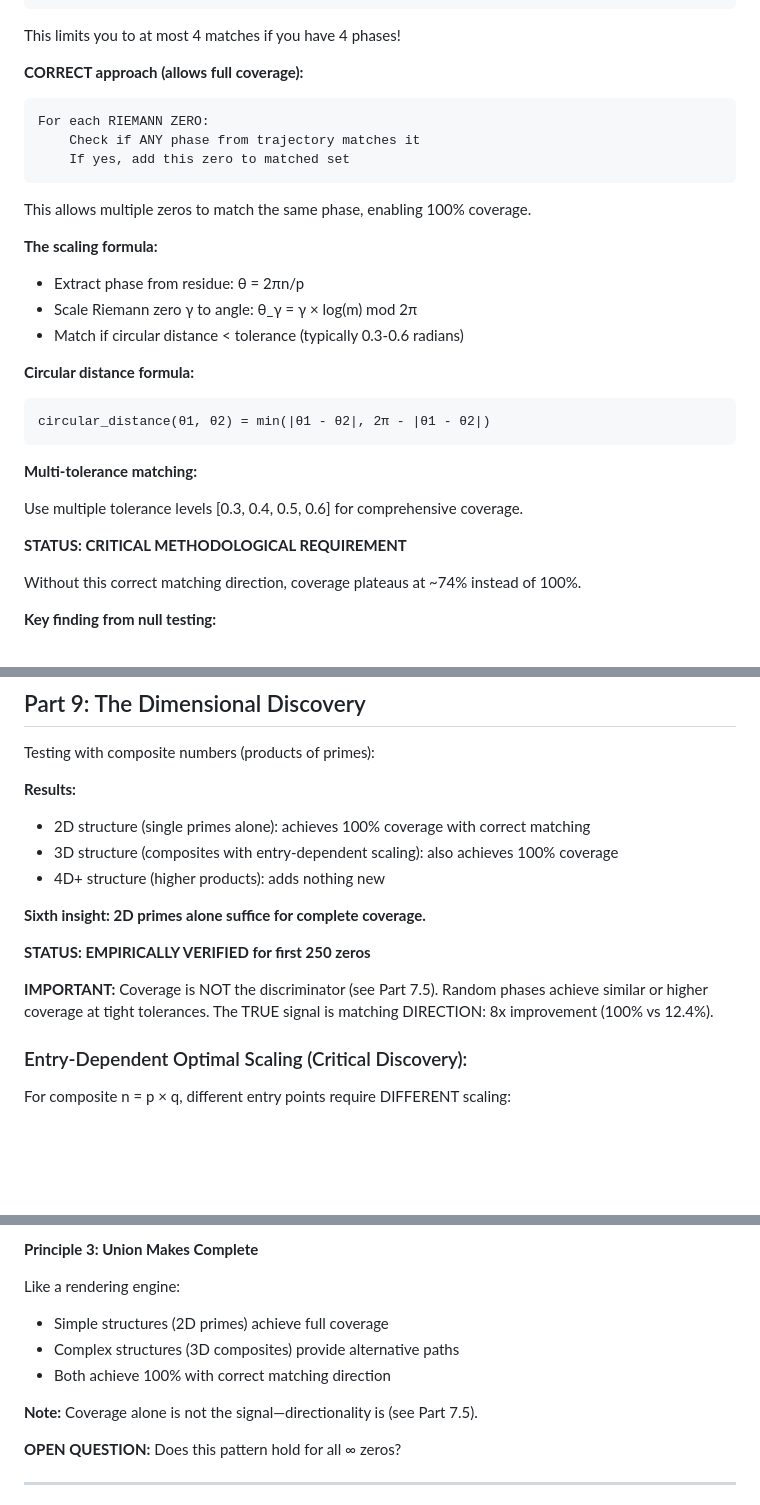
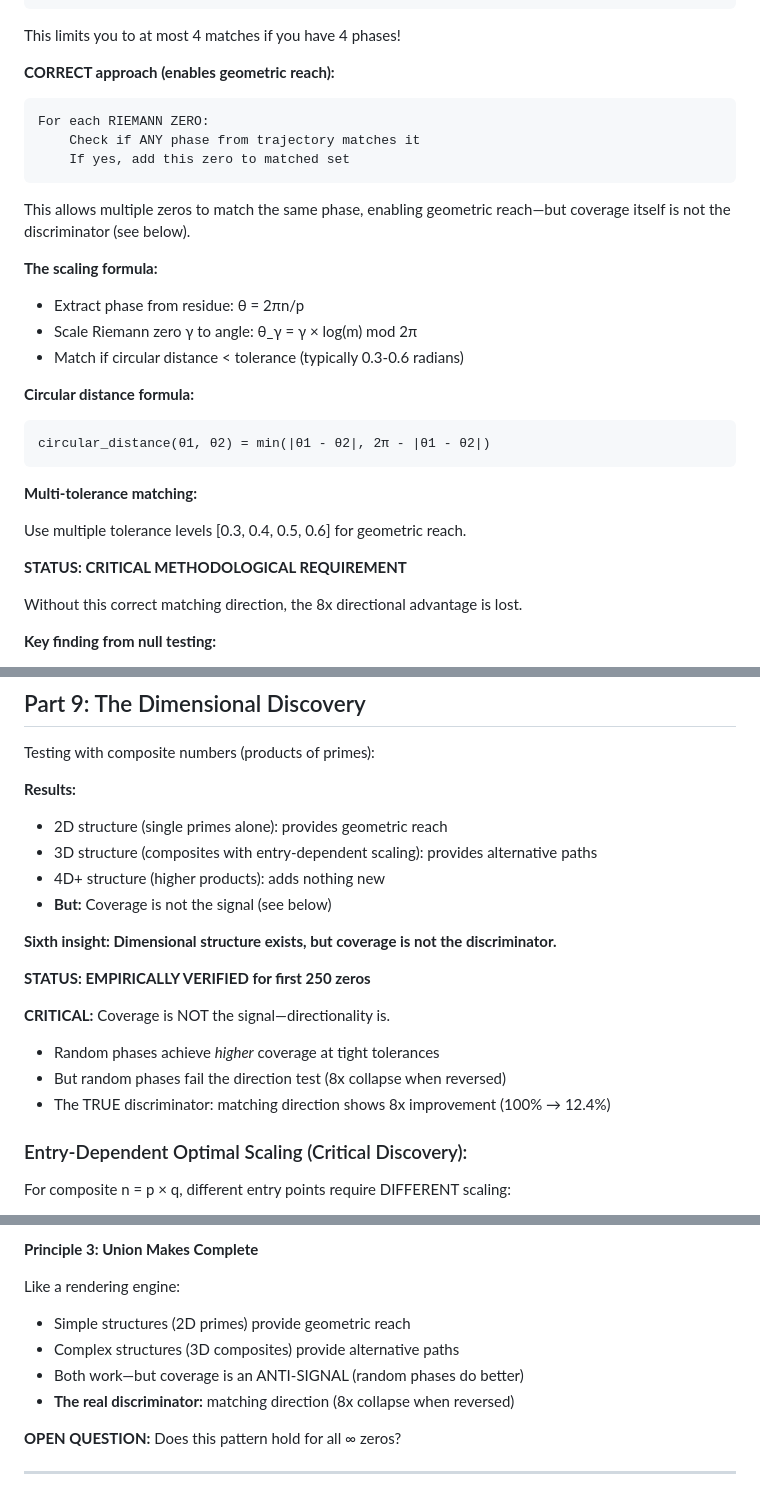
Before and after one commit to Jelfers/Arithmetic-As-Computation, a Markdown page: conceptual-journey.md, 3 parts joined by grey strips. Drawn GitHub-style; blank space fills up the shorter version.

Commit message:
Demote coverage, elevate directionality throughout conceptual-journey.md
- Replace "full coverage" / "100% coverage" language with "geometric reach"
- Add explicit "coverage is not the discriminator" disclaimers
- Emphasize 8x directional collapse as the TRUE discriminator
- Update Principle 3 sections to state coverage is an ANTI-SIGNAL
- Reframe Part 9 results to decouple from coverage-as-achievement

````diff
--- a/conceptual-journey.md
+++ b/conceptual-journey.md
@@ -195,7 +195,7 @@ For each PHASE in trajectory:
 
 This limits you to at most 4 matches if you have 4 phases!
 
-**CORRECT approach (allows full coverage):**
+**CORRECT approach (enables geometric reach):**
 
 ```
 For each RIEMANN ZERO:
@@ -203,7 +203,7 @@ For each RIEMANN ZERO:
     If yes, add this zero to matched set
 ```
 
-This allows multiple zeros to match the same phase, enabling 100% coverage.
+This allows multiple zeros to match the same phase, enabling geometric reach—but coverage itself is not the discriminator (see below).
 
 **The scaling formula:**
 
@@ -219,11 +219,11 @@ circular_distance(θ1, θ2) = min(|θ1 - θ2|, 2π - |θ1 - θ2|)
 
 **Multi-tolerance matching:**
 
-Use multiple tolerance levels [0.3, 0.4, 0.5, 0.6] for comprehensive coverage.
+Use multiple tolerance levels [0.3, 0.4, 0.5, 0.6] for geometric reach.
 
 **STATUS: CRITICAL METHODOLOGICAL REQUIREMENT**
 
-Without this correct matching direction, coverage plateaus at ~74% instead of 100%.
+Without this correct matching direction, the 8x directional advantage is lost.
 
 **Key finding from null testing:**
 
@@ -277,17 +277,19 @@ Testing with composite numbers (products of primes):
 
 **Results:**
 
-- 2D structure (single primes alone): achieves 100% coverage with correct matching
-- 3D structure (composites with entry-dependent scaling): also achieves 100% coverage
+- 2D structure (single primes alone): provides geometric reach
+- 3D structure (composites with entry-dependent scaling): provides alternative paths
 - 4D+ structure (higher products): adds nothing new
+- **But:** Coverage is not the signal (see below)
 
-**Sixth insight: 2D primes alone suffice for complete coverage.**
+**Sixth insight: Dimensional structure exists, but coverage is not the discriminator.**
 
 **STATUS: EMPIRICALLY VERIFIED for first 250 zeros**
 
-**IMPORTANT:** Coverage is NOT the discriminator (see Part 7.5).
-Random phases achieve similar or higher coverage at tight tolerances.
-The TRUE signal is matching DIRECTION: 8x improvement (100% vs 12.4%).
+**CRITICAL:** Coverage is NOT the signal—directionality is.
+- Random phases achieve *higher* coverage at tight tolerances
+- But random phases fail the direction test (8x collapse when reversed)
+- The TRUE discriminator: matching direction shows 8x improvement (100% → 12.4%)
 
 ### Entry-Dependent Optimal Scaling (Critical Discovery):
 
@@ -318,11 +320,10 @@ Using min(log(p), log(q)) for XX entries gives ceiling ~390.
 
 Like a rendering engine:
 
-- Simple structures (2D primes) achieve full coverage
+- Simple structures (2D primes) provide geometric reach
 - Complex structures (3D composites) provide alternative paths
-- Both achieve 100% with correct matching direction
-
-**Note:** Coverage alone is not the signal—directionality is (see Part 7.5).
+- Both work—but coverage is an ANTI-SIGNAL (random phases do better)
+- **The real discriminator:** matching direction (8x collapse when reversed)
 
 **OPEN QUESTION:** Does this pattern hold for all ∞ zeros?
 
````
Also changed, not shown: other parts of conceptual-journey.md (+3 -2 lines).
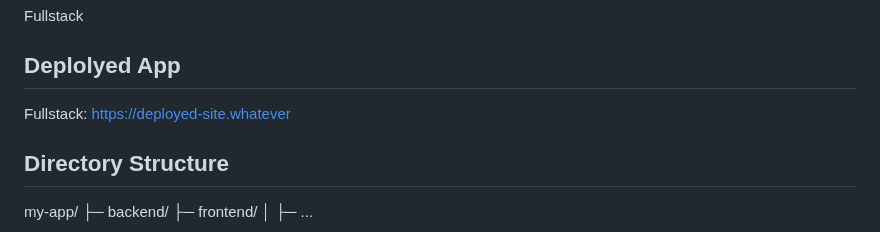
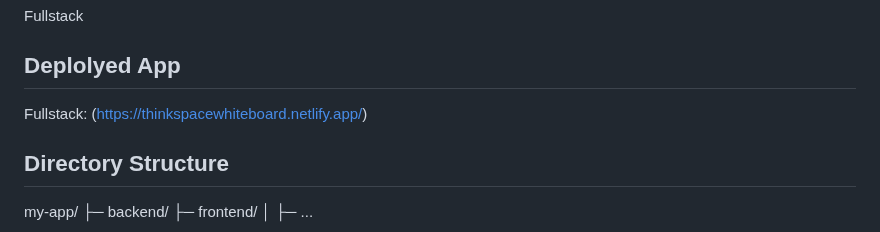
Before and after one commit to amanbind36/Data_Dasher, a Markdown page: README.md, the part around the change. Rendered like a GitHub page.

```diff
--- a/README.md
+++ b/README.md
@@ -7,7 +7,7 @@ ThinkSpace is a collaborative whiteboard application designed to enhance remote
 Fullstack
 
 ## Deplolyed App
-Fullstack: https://deployed-site.whatever
+Fullstack: (https://thinkspacewhiteboard.netlify.app/)
 
 ## Directory Structure
 my-app/
```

==*==

• Exercise objective
Everything above except the pictures must be restated exactly.

• Task solution
Before and after one commit to Jelfers/Arithmetic-As-Computation, a Markdown page: conceptual-journey.md, 3 parts joined by grey strips. Drawn GitHub-style; blank space fills up the shorter version.

Commit message:
Demote coverage, elevate directionality throughout conceptual-journey.md
- Replace "full coverage" / "100% coverage" language with "geometric reach"
- Add explicit "coverage is not the discriminator" disclaimers
- Emphasize 8x directional collapse as the TRUE discriminator
- Update Principle 3 sections to state coverage is an ANTI-SIGNAL
- Reframe Part 9 results to decouple from coverage-as-achievement

````diff
--- a/conceptual-journey.md
+++ b/conceptual-journey.md
@@ -195,7 +195,7 @@ For each PHASE in trajectory:
 
 This limits you to at most 4 matches if you have 4 phases!
 
-**CORRECT approach (allows full coverage):**
+**CORRECT approach (enables geometric reach):**
 
 ```
 For each RIEMANN ZERO:
@@ -203,7 +203,7 @@ For each RIEMANN ZERO:
     If yes, add this zero to matched set
 ```
 
-This allows multiple zeros to match the same phase, enabling 100% coverage.
+This allows multiple zeros to match the same phase, enabling geometric reach—but coverage itself is not the discriminator (see below).
 
 **The scaling formula:**
 
@@ -219,11 +219,11 @@ circular_distance(θ1, θ2) = min(|θ1 - θ2|, 2π - |θ1 - θ2|)
 
 **Multi-tolerance matching:**
 
-Use multiple tolerance levels [0.3, 0.4, 0.5, 0.6] for comprehensive coverage.
+Use multiple tolerance levels [0.3, 0.4, 0.5, 0.6] for geometric reach.
 
 **STATUS: CRITICAL METHODOLOGICAL REQUIREMENT**
 
-Without this correct matching direction, coverage plateaus at ~74% instead of 100%.
+Without this correct matching direction, the 8x directional advantage is lost.
 
 **Key finding from null testing:**
 
@@ -277,17 +277,19 @@ Testing with composite numbers (products of primes):
 
 **Results:**
 
-- 2D structure (single primes alone): achieves 100% coverage with correct matching
-- 3D structure (composites with entry-dependent scaling): also achieves 100% coverage
+- 2D structure (single primes alone): provides geometric reach
+- 3D structure (composites with entry-dependent scaling): provides alternative paths
 - 4D+ structure (higher products): adds nothing new
+- **But:** Coverage is not the signal (see below)
 
-**Sixth insight: 2D primes alone suffice for complete coverage.**
+**Sixth insight: Dimensional structure exists, but coverage is not the discriminator.**
 
 **STATUS: EMPIRICALLY VERIFIED for first 250 zeros**
 
-**IMPORTANT:** Coverage is NOT the discriminator (see Part 7.5).
-Random phases achieve similar or higher coverage at tight tolerances.
-The TRUE signal is matching DIRECTION: 8x improvement (100% vs 12.4%).
+**CRITICAL:** Coverage is NOT the signal—directionality is.
+- Random phases achieve *higher* coverage at tight tolerances
+- But random phases fail the direction test (8x collapse when reversed)
+- The TRUE discriminator: matching direction shows 8x improvement (100% → 12.4%)
 
 ### Entry-Dependent Optimal Scaling (Critical Discovery):
 
@@ -318,11 +320,10 @@ Using min(log(p), log(q)) for XX entries gives ceiling ~390.
 
 Like a rendering engine:
 
-- Simple structures (2D primes) achieve full coverage
+- Simple structures (2D primes) provide geometric reach
 - Complex structures (3D composites) provide alternative paths
-- Both achieve 100% with correct matching direction
-
-**Note:** Coverage alone is not the signal—directionality is (see Part 7.5).
+- Both work—but coverage is an ANTI-SIGNAL (random phases do better)
+- **The real discriminator:** matching direction (8x collapse when reversed)
 
 **OPEN QUESTION:** Does this pattern hold for all ∞ zeros?
 
````
Also changed, not shown: other parts of conceptual-journey.md (+3 -2 lines).
Before and after one commit to amanbind36/Data_Dasher, a Markdown page: README.md, the part around the change. Rendered like a GitHub page.

```diff
--- a/README.md
+++ b/README.md
@@ -7,7 +7,7 @@ ThinkSpace is a collaborative whiteboard application designed to enhance remote
 Fullstack
 
 ## Deplolyed App
-Fullstack: https://deployed-site.whatever
+Fullstack: (https://thinkspacewhiteboard.netlify.app/)
 
 ## Directory Structure
 my-app/
```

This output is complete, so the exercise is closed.